e Industriale,
Università degli Studi di Brescia,
Via Branze 38,
25123 Brescia, Italy

Mario Gaia

Turboden srl,
Via Cernaia 10,
25124 Brescia, Italy

Theoretical potential is derived from natural and climatic (physical) parameters (e.g., total solar irradiation on a continent's surface). The theoretical potential can be quantified with reasonable accuracy, but the information is of limited practical relevance. It represents the upper limit of what can be produced from an energy resource based on physical principles and current scientific knowledge. It does not take into account energy losses during the conversion process necessary to make use of the resource nor any kind of barriers.

No explicit reference to costs, barriers, or policies is made.

The same happens for the condensation process, occurring at different temperatures, i.e., at different pressure levels.

Heat exchanger pressure drop is evaluated during heat exchanger sizing procedure, in the next paragraph.

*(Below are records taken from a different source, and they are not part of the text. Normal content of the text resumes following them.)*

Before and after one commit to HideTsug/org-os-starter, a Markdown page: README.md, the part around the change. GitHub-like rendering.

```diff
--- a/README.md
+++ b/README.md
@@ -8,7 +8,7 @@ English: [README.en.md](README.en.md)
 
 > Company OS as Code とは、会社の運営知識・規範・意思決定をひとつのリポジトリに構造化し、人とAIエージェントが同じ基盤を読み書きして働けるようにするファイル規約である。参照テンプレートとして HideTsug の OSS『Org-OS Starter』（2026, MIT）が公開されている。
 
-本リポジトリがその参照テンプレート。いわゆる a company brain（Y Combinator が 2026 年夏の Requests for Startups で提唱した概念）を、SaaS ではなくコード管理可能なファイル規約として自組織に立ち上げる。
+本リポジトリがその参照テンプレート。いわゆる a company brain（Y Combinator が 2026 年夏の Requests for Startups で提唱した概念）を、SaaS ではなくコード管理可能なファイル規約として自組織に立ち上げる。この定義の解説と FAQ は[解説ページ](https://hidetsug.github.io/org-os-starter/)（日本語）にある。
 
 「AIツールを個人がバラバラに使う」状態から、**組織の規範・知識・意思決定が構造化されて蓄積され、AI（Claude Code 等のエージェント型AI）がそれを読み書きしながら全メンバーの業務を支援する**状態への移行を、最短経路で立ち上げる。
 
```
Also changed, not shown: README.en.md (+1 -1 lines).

Contributed by the International Gas Turbine Institute of ASME for publication in the Journal of Engineering for Gas Turbines and Power. Manuscript received March 3, 2012; final manuscript received September 11, 2012; published online March 18, 2013. Assoc. Editor: Piero Colonna.

J. Eng. Gas Turbines Power 135(4), 042302 (Mar 18, 2013) (8 pages) Paper No: GTP-12-1070; doi: 10.1115/1.4007729 History: Received March 03, 2012; Revised September 11, 2012

Among the renewable energy sources, ocean energy is encountering an increasing interest. Several technologies can be applied in order to convert the ocean energy into electric power: among these, ocean thermal energy conversion (OTEC) is an interesting technology in the equatorial and tropical belt, where the temperature difference between surface warm water and deep cold water allows one to implement a power cycle. Although the idea is very old (it was first proposed in the late nineteenth century), no commercial plant has ever been built. Nevertheless, a large number of studies are being conducted at the present time, and several prototypes are under construction. A few studies concern hybrid solar-ocean energy plants: in this case, the ocean thermal gradient, which is usually comprised in the range 20–25 °C in the favorable belt, can be increased during daytime, thanks to the solar contribution. This paper addresses topics that are crucial in order to make OTEC viable, and some technical solutions are suggested and evaluated. The closed cycle option is selected and implemented by means of an organic Rankine cycle (ORC) power plant, featuring multiple ORC modules in series on the warm water flow; with a three-level cycle, the performance is approximately 30% better if compared to the single-level cycle. In addition, the hybrid solar-OTEC plant is considered in order to investigate the obtainable performance during both day and night operation; this option could provide efficiency benefit, allowing one to almost triplicate the energy produced during daytime for the same prescribed water flow.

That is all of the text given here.